----- Records for the exercise -----

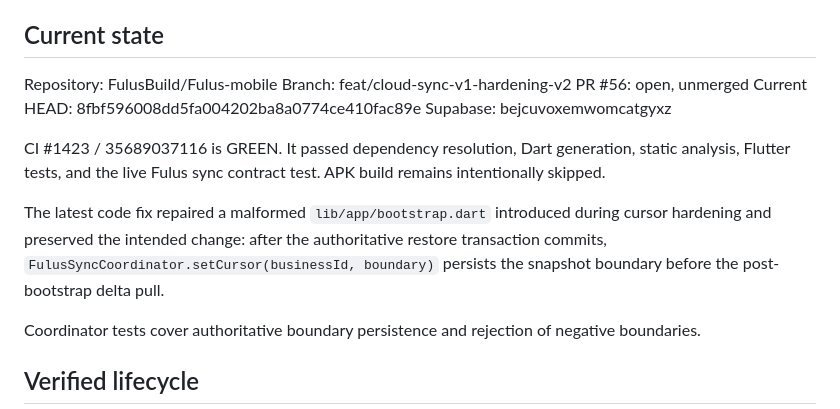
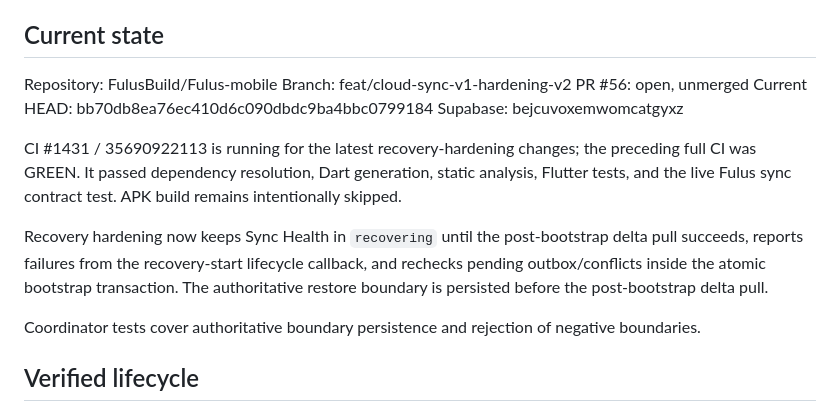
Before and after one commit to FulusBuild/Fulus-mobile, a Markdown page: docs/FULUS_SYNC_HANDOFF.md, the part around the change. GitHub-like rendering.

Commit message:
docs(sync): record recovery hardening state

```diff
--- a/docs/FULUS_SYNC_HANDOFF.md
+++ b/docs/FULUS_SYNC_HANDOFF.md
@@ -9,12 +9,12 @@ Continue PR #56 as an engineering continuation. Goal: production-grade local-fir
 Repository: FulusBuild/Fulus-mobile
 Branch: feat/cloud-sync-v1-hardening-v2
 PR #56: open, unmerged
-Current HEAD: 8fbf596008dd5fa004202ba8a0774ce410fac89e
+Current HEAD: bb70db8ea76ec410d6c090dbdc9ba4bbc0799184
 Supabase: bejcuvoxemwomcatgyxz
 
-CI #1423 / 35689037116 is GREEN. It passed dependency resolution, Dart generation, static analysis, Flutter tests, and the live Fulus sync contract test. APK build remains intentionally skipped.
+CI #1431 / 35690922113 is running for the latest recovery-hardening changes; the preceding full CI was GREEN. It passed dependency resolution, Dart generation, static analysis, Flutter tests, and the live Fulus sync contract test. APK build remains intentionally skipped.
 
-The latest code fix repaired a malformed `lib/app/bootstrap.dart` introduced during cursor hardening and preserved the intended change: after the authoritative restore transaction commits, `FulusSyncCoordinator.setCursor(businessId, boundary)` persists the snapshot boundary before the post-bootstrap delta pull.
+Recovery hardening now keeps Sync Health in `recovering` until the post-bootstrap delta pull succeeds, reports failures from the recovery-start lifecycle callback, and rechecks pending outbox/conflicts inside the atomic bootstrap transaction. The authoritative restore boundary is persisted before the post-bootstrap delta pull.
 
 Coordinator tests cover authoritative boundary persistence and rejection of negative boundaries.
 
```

-----

## What is needed:
Copy out each line of the data exactly as it reads; skip the pictures.

## Written response:
Before and after one commit to FulusBuild/Fulus-mobile, a Markdown page: docs/FULUS_SYNC_HANDOFF.md, the part around the change. GitHub-like rendering.

Commit message:
docs(sync): record recovery hardening state

```diff
--- a/docs/FULUS_SYNC_HANDOFF.md
+++ b/docs/FULUS_SYNC_HANDOFF.md
@@ -9,12 +9,12 @@ Continue PR #56 as an engineering continuation. Goal: production-grade local-fir
 Repository: FulusBuild/Fulus-mobile
 Branch: feat/cloud-sync-v1-hardening-v2
 PR #56: open, unmerged
-Current HEAD: 8fbf596008dd5fa004202ba8a0774ce410fac89e
+Current HEAD: bb70db8ea76ec410d6c090dbdc9ba4bbc0799184
 Supabase: bejcuvoxemwomcatgyxz
 
-CI #1423 / 35689037116 is GREEN. It passed dependency resolution, Dart generation, static analysis, Flutter tests, and the live Fulus sync contract test. APK build remains intentionally skipped.
+CI #1431 / 35690922113 is running for the latest recovery-hardening changes; the preceding full CI was GREEN. It passed dependency resolution, Dart generation, static analysis, Flutter tests, and the live Fulus sync contract test. APK build remains intentionally skipped.
 
-The latest code fix repaired a malformed `lib/app/bootstrap.dart` introduced during cursor hardening and preserved the intended change: after the authoritative restore transaction commits, `FulusSyncCoordinator.setCursor(businessId, boundary)` persists the snapshot boundary before the post-bootstrap delta pull.
+Recovery hardening now keeps Sync Health in `recovering` until the post-bootstrap delta pull succeeds, reports failures from the recovery-start lifecycle callback, and rechecks pending outbox/conflicts inside the atomic bootstrap transaction. The authoritative restore boundary is persisted before the post-bootstrap delta pull.
 
 Coordinator tests cover authoritative boundary persistence and rejection of negative boundaries.
 
```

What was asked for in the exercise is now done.